Also, we covered how the HITRUST requirements are derived from the CSF controls and how each organization is uniquely assessed against them. Essentially, the exhaustive CSF framework is organized into 14 control areas.  Those controls are then represented by a superset of over 1,000 requirement statements - organized into three levels across 19 domains.


Questions asked…and answered.

Here are some of the questions we received about HITRUST Certification and the CSF.

  1. How many requirements will my organization be assigned?
    The total number of requirements your organization will be responsible for demonstrating compliance to is dependent on how the assessment is scoped.  A domain could contain anywhere from 2 requirements to over 40 requirements.
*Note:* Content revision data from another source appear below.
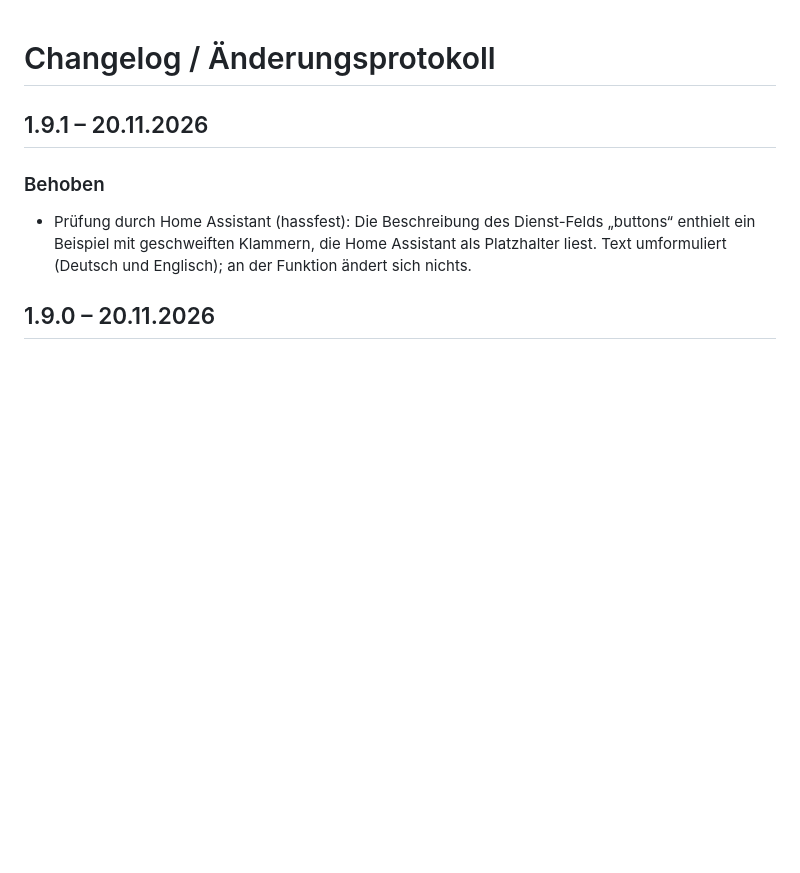
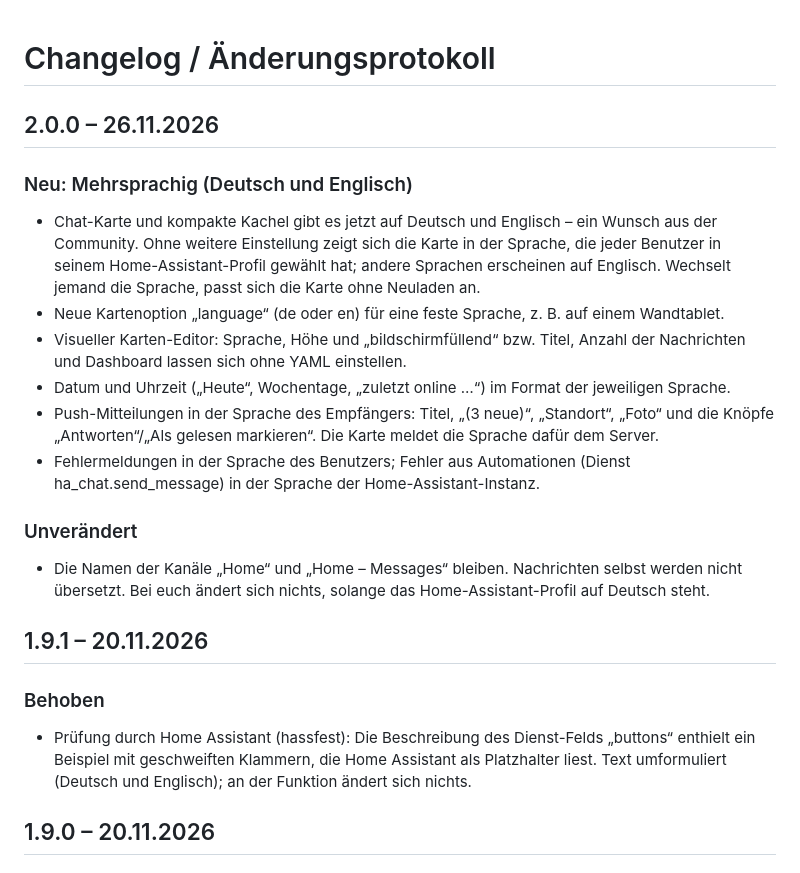
Before and after one commit to uh-si/ha-chat, a Markdown page: CHANGELOG.md, the part around the change. Drawn GitHub-style; blank space fills up the shorter version.

```diff
--- a/CHANGELOG.md
+++ b/CHANGELOG.md
@@ -1,4 +1,17 @@
 # Changelog / Änderungsprotokoll
+
+## 2.0.0 – 26.11.2026
+
+### Neu: Mehrsprachig (Deutsch und Englisch)
+- Chat-Karte und kompakte Kachel gibt es jetzt auf Deutsch und Englisch – ein Wunsch aus der Community. Ohne weitere Einstellung zeigt sich die Karte in der Sprache, die jeder Benutzer in seinem Home-Assistant-Profil gewählt hat; andere Sprachen erscheinen auf Englisch. Wechselt jemand die Sprache, passt sich die Karte ohne Neuladen an.
+- Neue Kartenoption „language“ (de oder en) für eine feste Sprache, z. B. auf einem Wandtablet.
+- Visueller Karten-Editor: Sprache, Höhe und „bildschirmfüllend“ bzw. Titel, Anzahl der Nachrichten und Dashboard lassen sich ohne YAML einstellen.
+- Datum und Uhrzeit („Heute“, Wochentage, „zuletzt online …“) im Format der jeweiligen Sprache.
+- Push-Mitteilungen in der Sprache des Empfängers: Titel, „(3 neue)“, „Standort“, „Foto“ und die Knöpfe „Antworten“/„Als gelesen markieren“. Die Karte meldet die Sprache dafür dem Server.
+- Fehlermeldungen in der Sprache des Benutzers; Fehler aus Automationen (Dienst ha_chat.send_message) in der Sprache der Home-Assistant-Instanz.
+
+### Unverändert
+- Die Namen der Kanäle „Home“ und „Home – Messages“ bleiben. Nachrichten selbst werden nicht übersetzt. Bei euch ändert sich nichts, solange das Home-Assistant-Profil auf Deutsch steht.
 
 ## 1.9.1 – 20.11.2026
 
```
Also changed, not shown: README.md (+12 -2 lines), images/overview-en.png (added), 10 other files.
  2. What is the minimum score we need to make to achieve certification?
    Although creating a robust security program is the focused of the Common Security Framework, when achieving HITRUST CSF certification, keep in mind that there is no total or overall score. You will receive a score for each of the 19 domains mentioned earlier. Based on the maturity of your program in each domain area, you should score a 71 or higher. The minimum score to achieve certification is 62, however, you must submit a corrective action plan (CAP) with milestones, estimated completion dates and owners. The good news is that you can become certified while advancing your program.

  3. How many staff members do I need to be assigned to this project to get through the certification process? 
    We know that this is a challenge for most organizations. We have seen that it’s best to have a single FTE, such as a project manager, who owns it. That person will need to rely on staff from functional areas, like compliance, system administration, and human resources.

  4. How do we know that we’re ready to submit for HITRUST CSF certification?
    Your third-party assessor, like those on our team, carries out your facilitated assessment and they would tell you what should be strengthened in your program in order to meet the requirements for all 19 domains.

  5. My academic medical institution just wants to submit the hospital for CSF Certification. Is that possible?
    Yes, you can look at your total entity and decide on which verticals you want to submit for certification. Because the self-assessment can be tailored to your organization, we can address the requirements that apply to the organization at a system-level or service/program-level and refine the scope of the assessment.

Would you like to discuss the certification process with someone knowledgeable from our HITRUST team? Contact us by completing the simple form on our information page.

By Keith Kenna, PMP, HCISPP, CCSFP
Vice President, Program Management
BluePrint Health Information Security Services, an Intraprise Health business